Here are our picks for some thrilling and chilling October must-reads. Enjoy the heart palpitations!
If the country’s most notorious serial killer is your dad… will you turn out just like him? That’s the question Jasper Dent constantly asks himself while helping the police investigate a string of homicides in his small town. I Hunt Killers by Barry Lyga is more than just a darn good murder mystery, it’s a compelling examination of a hero who doubts his own humanity. Read it and be simultaneously terrified of the evil people are capable of and inspired by the good people who can rise above it.
Dean Koontz has been a favorite author of mine for as long as I can remember and I usually pick one of his books up at this time of year to feed my craving for something scary. I chose Lightning, and hoped to recommend it, but it never really got my pulse racing.

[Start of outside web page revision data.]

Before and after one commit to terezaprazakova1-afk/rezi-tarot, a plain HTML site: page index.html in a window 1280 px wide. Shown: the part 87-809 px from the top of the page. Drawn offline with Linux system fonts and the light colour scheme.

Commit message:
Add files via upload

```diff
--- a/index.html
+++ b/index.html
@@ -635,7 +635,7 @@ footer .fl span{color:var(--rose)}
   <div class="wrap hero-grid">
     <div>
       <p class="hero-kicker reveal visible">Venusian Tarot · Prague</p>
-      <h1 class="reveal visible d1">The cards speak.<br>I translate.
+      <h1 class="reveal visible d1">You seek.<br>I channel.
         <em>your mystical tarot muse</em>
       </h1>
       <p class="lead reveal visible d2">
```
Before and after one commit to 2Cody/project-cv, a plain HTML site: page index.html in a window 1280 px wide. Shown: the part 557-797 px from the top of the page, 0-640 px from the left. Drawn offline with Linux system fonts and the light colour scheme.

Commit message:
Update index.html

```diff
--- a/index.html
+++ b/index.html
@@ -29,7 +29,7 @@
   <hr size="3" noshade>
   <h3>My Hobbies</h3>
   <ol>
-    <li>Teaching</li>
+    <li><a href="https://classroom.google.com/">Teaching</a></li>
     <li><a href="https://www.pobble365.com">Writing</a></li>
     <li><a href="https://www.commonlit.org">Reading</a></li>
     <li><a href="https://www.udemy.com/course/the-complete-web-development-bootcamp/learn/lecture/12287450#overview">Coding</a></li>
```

Instead, I suggest you seek out the first book in his trilogy about Frankenstein, yes, that Frankenstein. It’s two hundred years later and both Victor Frankenstein and his monster are still alive. Dr. Frankenstein is hell-bent on using modern techniques such as bioengineering, cloning, plastic surgery and computer programming to create a super-race of perfect beings, totally obedient to his will. But his monster, who’s been living a quiet life in an Asian monastery under the shadow of his disfigurement, discovers the evil doctor’s plan and sets out to stop him. This modern take on an old tale shines a light on a reality that is unnerving and, like the original Frankenstein, asks the same questions about social morality. Questions that require thoughtful and serious discussion. So, turn out the lights, fire-up a candle and snuggle in for a thought-provoking, spine-chilling read.

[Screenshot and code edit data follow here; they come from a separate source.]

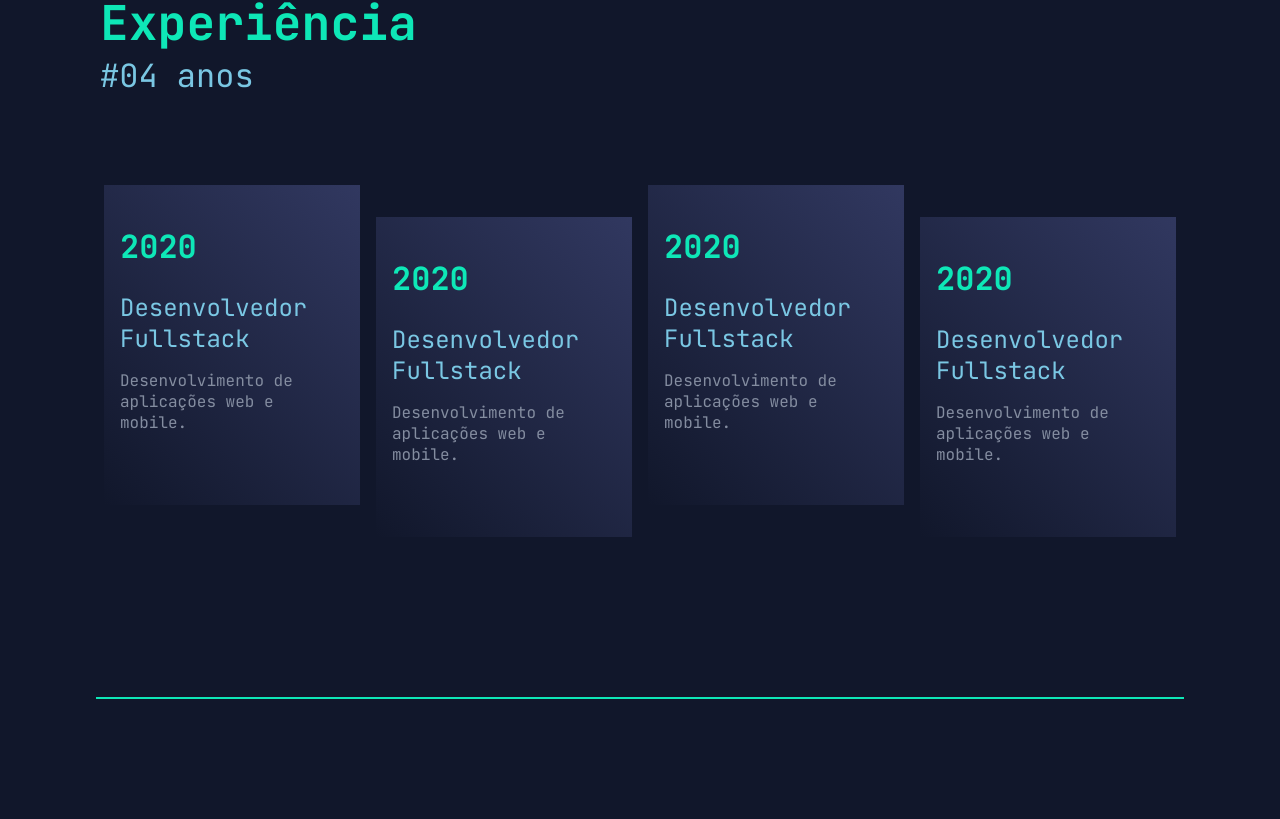
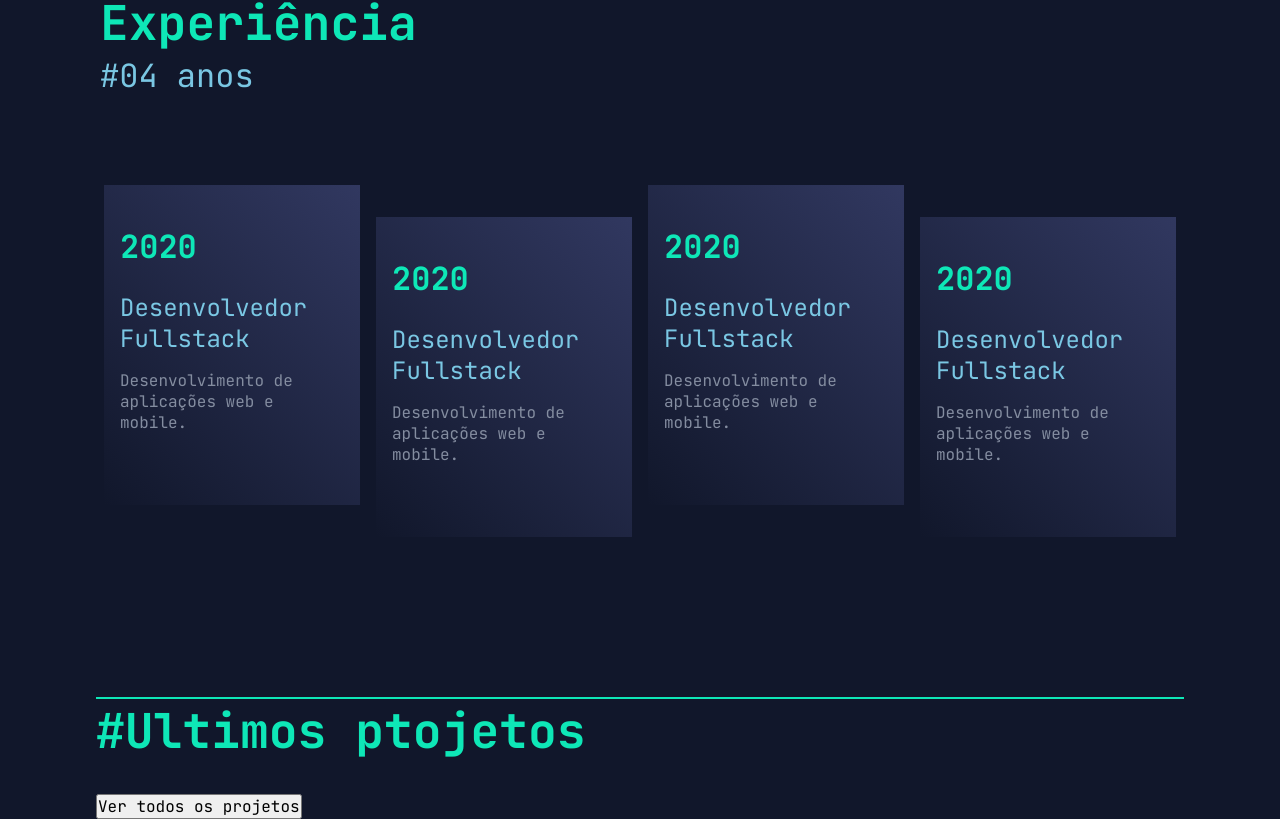
Before and after one commit to tomvieir/LandingPage, a Next.js app: page / in a window 1280 px wide. Shown: the part 707-1526 px from the top of the page. Before the commit the page ends 1406 px from the top, so only its background shows below. Built offline with nearby package versions, Linux system fonts and the light colour scheme.

Commit message:
Add componente 'projeto' na Home

```diff
--- a/src/pages/index.tsx
+++ b/src/pages/index.tsx
@@ -3,6 +3,7 @@ import Head from 'next/head'
 import Image from 'next/image'
 import Experiencias from '../components/Experiencias'
 import Homehero from '../components/Homehero'
+import Projetos from '../components/Projetos'
 import styles from '../styles/Home.module.scss'
 
 const Home: NextPage = () => {
@@ -15,6 +16,7 @@ const Home: NextPage = () => {
 
       <Homehero />
       <Experiencias />
+      <Projetos />
 
     </div>
   )
```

I’ve just discovered Yancey, an author with a growing reputation, and after reading the first book in his Monstrumologist series, I can see why. Set in 1888, a New England town overrun by Anthropophagi, naked, bipedal, killing machines with a fondness for human flesh. We see the town’s infestation thought the eyes of twelve-year-old* William Henry. Will is apprentice to the Monstrumologist, a man of meticulous science who studies monsters. This book manages to repel me with scenes of unspeakable death, while drawing me closer by delving into the complex relationship between Will and his guardian. The graphic deaths of young children I found very hard to read. Yet Yancey has created a rare thing, a literary horror novel, with captivating prose, dark internal and external conflicts, and memorable characters.
*Do not let the youthful protagonist fool you; the complexity of one of the book’s main themes, the question of justifiable murder is not suitable for young readers.

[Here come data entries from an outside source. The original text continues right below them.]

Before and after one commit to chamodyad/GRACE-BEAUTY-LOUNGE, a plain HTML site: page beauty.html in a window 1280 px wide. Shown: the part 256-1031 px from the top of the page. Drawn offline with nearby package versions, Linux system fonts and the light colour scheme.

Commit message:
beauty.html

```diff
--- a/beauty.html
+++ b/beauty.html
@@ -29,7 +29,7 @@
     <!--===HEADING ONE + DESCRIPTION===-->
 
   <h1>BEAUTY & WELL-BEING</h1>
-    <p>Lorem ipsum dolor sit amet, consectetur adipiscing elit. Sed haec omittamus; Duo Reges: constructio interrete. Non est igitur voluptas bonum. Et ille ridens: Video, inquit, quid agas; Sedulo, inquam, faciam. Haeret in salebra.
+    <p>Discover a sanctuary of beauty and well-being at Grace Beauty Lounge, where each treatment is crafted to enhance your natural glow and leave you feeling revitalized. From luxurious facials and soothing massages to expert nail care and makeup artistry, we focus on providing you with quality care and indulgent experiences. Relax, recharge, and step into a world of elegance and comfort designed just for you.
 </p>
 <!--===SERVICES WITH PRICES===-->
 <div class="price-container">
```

Up Next … What We’re Reading: For Fall and Family on October 26